* EXERCISE BRIEF
Reproduce the records below exactly as they appear, omitting any pictures they contain.
%%
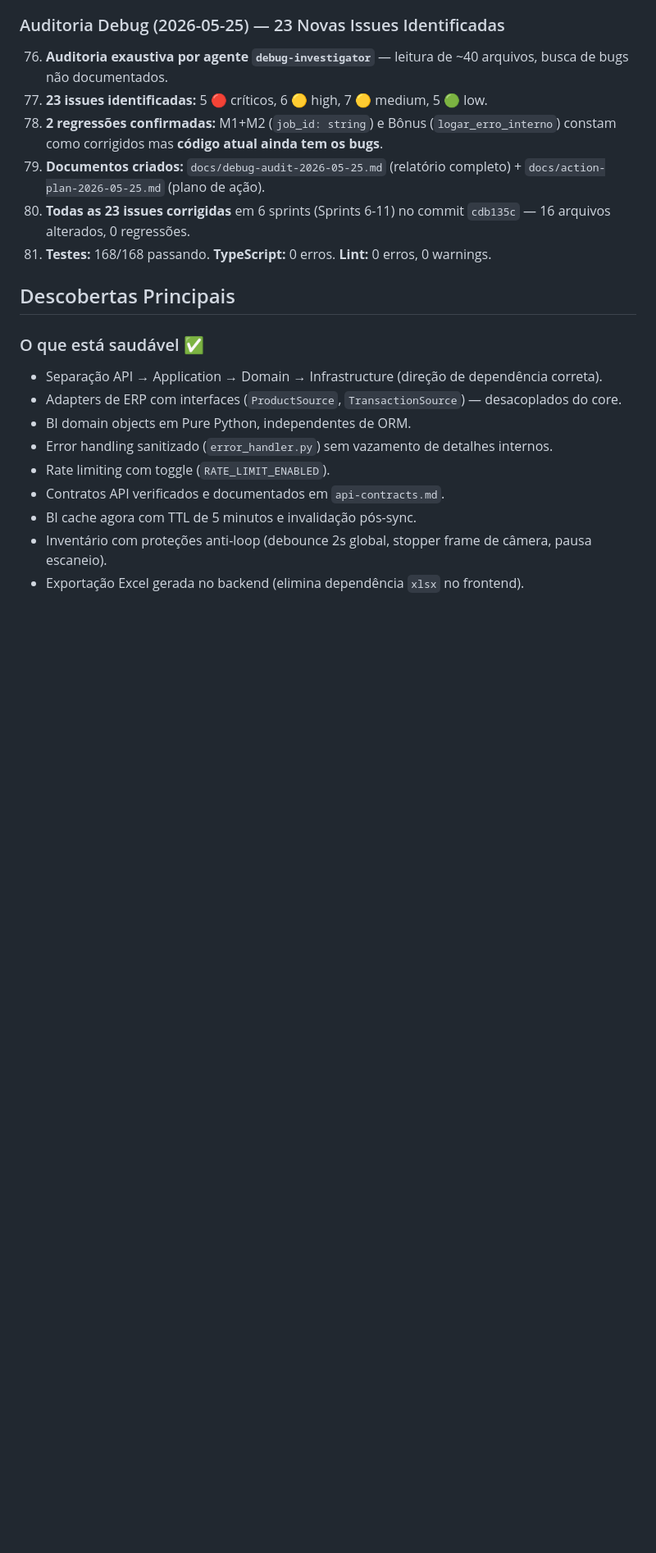
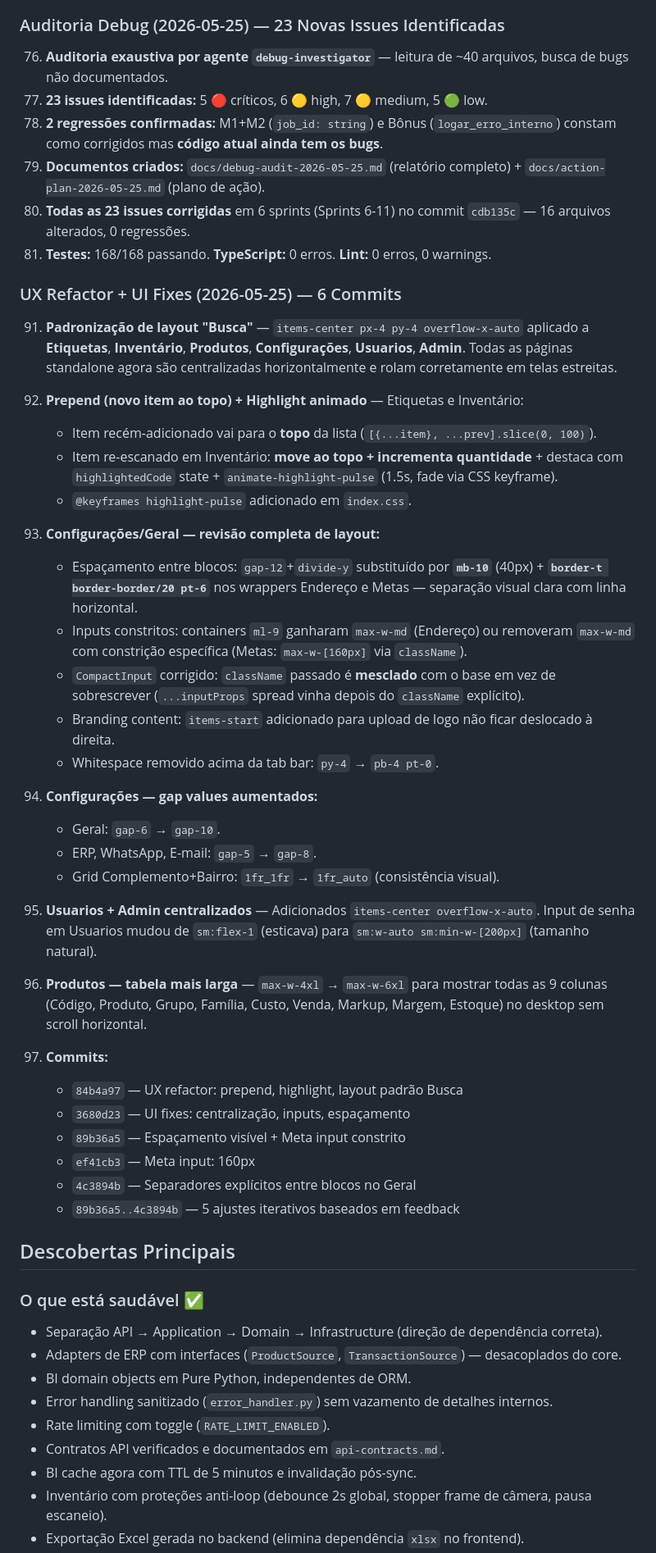
Before and after one commit to PedroLucasSinuso/vitrine, a Markdown page: .opencode/docs/context.md, the part around one of its changes. Shown at 82% size. Rendered like a GitHub page; blank space fills up the shorter version.

Commit message:
docs: documenta refatoracao UX e ajustes de UI das paginas standalone

```diff
--- a/.opencode/docs/context.md
+++ b/.opencode/docs/context.md
@@ -151,6 +151,39 @@
 80. **Todas as 23 issues corrigidas** em 6 sprints (Sprints 6-11) no commit `cdb135c` — 16 arquivos alterados, 0 regressões.
 81. **Testes:** 168/168 passando. **TypeScript:** 0 erros. **Lint:** 0 erros, 0 warnings.
 
+### UX Refactor + UI Fixes (2026-05-25) — 6 Commits
+
+91. **Padronização de layout "Busca"** — `items-center px-4 py-4 overflow-x-auto` aplicado a **Etiquetas**, **Inventário**, **Produtos**, **Configurações**, **Usuarios**, **Admin**. Todas as páginas standalone agora são centralizadas horizontalmente e rolam corretamente em telas estreitas.
+
+92. **Prepend (novo item ao topo) + Highlight animado** — Etiquetas e Inventário:
+    - Item recém-adicionado vai para o **topo** da lista (`[{...item}, ...prev].slice(0, 100)`).
+    - Item re-escanado em Inventário: **move ao topo + incrementa quantidade** + destaca com `highlightedCode` state + `animate-highlight-pulse` (1.5s, fade via CSS keyframe).
+    - `@keyframes highlight-pulse` adicionado em `index.css`.
+
+93. **Configurações/Geral — revisão completa de layout:**
+    - Espaçamento entre blocos: `gap-12`+`divide-y` substituído por **`mb-10`** (40px) + **`border-t border-border/20 pt-6`** nos wrappers Endereço e Metas — separação visual clara com linha horizontal.
+    - Inputs constritos: containers `ml-9` ganharam `max-w-md` (Endereço) ou removeram `max-w-md` com constrição específica (Metas: `max-w-[160px]` via `className`).
+    - `CompactInput` corrigido: `className` passado é **mesclado** com o base em vez de sobrescrever (`...inputProps` spread vinha depois do `className` explícito).
+    - Branding content: `items-start` adicionado para upload de logo não ficar deslocado à direita.
+    - Whitespace removido acima da tab bar: `py-4` → `pb-4 pt-0`.
+
+94. **Configurações — gap values aumentados:**
+    - Geral: `gap-6` → `gap-10`.
+    - ERP, WhatsApp, E-mail: `gap-5` → `gap-8`.
+    - Grid Complemento+Bairro: `1fr_1fr` → `1fr_auto` (consistência visual).
+
+95. **Usuarios + Admin centralizados** — Adicionados `items-center overflow-x-auto`. Input de senha em Usuarios mudou de `sm:flex-1` (esticava) para `sm:w-auto sm:min-w-[200px]` (tamanho natural).
+
+96. **Produtos — tabela mais larga** — `max-w-4xl` → `max-w-6xl` para mostrar todas as 9 colunas (Código, Produto, Grupo, Família, Custo, Venda, Markup, Margem, Estoque) no desktop sem scroll horizontal.
+
+97. **Commits:**
+    - `84b4a97` — UX refactor: prepend, highlight, layout padrão Busca
+    - `3680d23` — UI fixes: centralização, inputs, espaçamento
+    - `89b36a5` — Espaçamento visível + Meta input constrito
+    - `ef41cb3` — Meta input: 160px
+    - `4c3894b` — Separadores explícitos entre blocos no Geral
+    - `89b36a5..4c3894b` — 5 ajustes iterativos baseados em feedback
+
 ## Descobertas Principais
 
 ### O que está saudável ✅
```
Also changed, not shown: other parts of .opencode/docs/context.md (+7 -5 lines).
%%
* ANSWER SECTION
Before and after one commit to PedroLucasSinuso/vitrine, a Markdown page: .opencode/docs/context.md, the part around one of its changes. Shown at 82% size. Rendered like a GitHub page; blank space fills up the shorter version.

Commit message:
docs: documenta refatoracao UX e ajustes de UI das paginas standalone

```diff
--- a/.opencode/docs/context.md
+++ b/.opencode/docs/context.md
@@ -151,6 +151,39 @@
 80. **Todas as 23 issues corrigidas** em 6 sprints (Sprints 6-11) no commit `cdb135c` — 16 arquivos alterados, 0 regressões.
 81. **Testes:** 168/168 passando. **TypeScript:** 0 erros. **Lint:** 0 erros, 0 warnings.
 
+### UX Refactor + UI Fixes (2026-05-25) — 6 Commits
+
+91. **Padronização de layout "Busca"** — `items-center px-4 py-4 overflow-x-auto` aplicado a **Etiquetas**, **Inventário**, **Produtos**, **Configurações**, **Usuarios**, **Admin**. Todas as páginas standalone agora são centralizadas horizontalmente e rolam corretamente em telas estreitas.
+
+92. **Prepend (novo item ao topo) + Highlight animado** — Etiquetas e Inventário:
+    - Item recém-adicionado vai para o **topo** da lista (`[{...item}, ...prev].slice(0, 100)`).
+    - Item re-escanado em Inventário: **move ao topo + incrementa quantidade** + destaca com `highlightedCode` state + `animate-highlight-pulse` (1.5s, fade via CSS keyframe).
+    - `@keyframes highlight-pulse` adicionado em `index.css`.
+
+93. **Configurações/Geral — revisão completa de layout:**
+    - Espaçamento entre blocos: `gap-12`+`divide-y` substituído por **`mb-10`** (40px) + **`border-t border-border/20 pt-6`** nos wrappers Endereço e Metas — separação visual clara com linha horizontal.
+    - Inputs constritos: containers `ml-9` ganharam `max-w-md` (Endereço) ou removeram `max-w-md` com constrição específica (Metas: `max-w-[160px]` via `className`).
+    - `CompactInput` corrigido: `className` passado é **mesclado** com o base em vez de sobrescrever (`...inputProps` spread vinha depois do `className` explícito).
+    - Branding content: `items-start` adicionado para upload de logo não ficar deslocado à direita.
+    - Whitespace removido acima da tab bar: `py-4` → `pb-4 pt-0`.
+
+94. **Configurações — gap values aumentados:**
+    - Geral: `gap-6` → `gap-10`.
+    - ERP, WhatsApp, E-mail: `gap-5` → `gap-8`.
+    - Grid Complemento+Bairro: `1fr_1fr` → `1fr_auto` (consistência visual).
+
+95. **Usuarios + Admin centralizados** — Adicionados `items-center overflow-x-auto`. Input de senha em Usuarios mudou de `sm:flex-1` (esticava) para `sm:w-auto sm:min-w-[200px]` (tamanho natural).
+
+96. **Produtos — tabela mais larga** — `max-w-4xl` → `max-w-6xl` para mostrar todas as 9 colunas (Código, Produto, Grupo, Família, Custo, Venda, Markup, Margem, Estoque) no desktop sem scroll horizontal.
+
+97. **Commits:**
+    - `84b4a97` — UX refactor: prepend, highlight, layout padrão Busca
+    - `3680d23` — UI fixes: centralização, inputs, espaçamento
+    - `89b36a5` — Espaçamento visível + Meta input constrito
+    - `ef41cb3` — Meta input: 160px
+    - `4c3894b` — Separadores explícitos entre blocos no Geral
+    - `89b36a5..4c3894b` — 5 ajustes iterativos baseados em feedback
+
 ## Descobertas Principais
 
 ### O que está saudável ✅
```
Also changed, not shown: other parts of .opencode/docs/context.md (+7 -5 lines).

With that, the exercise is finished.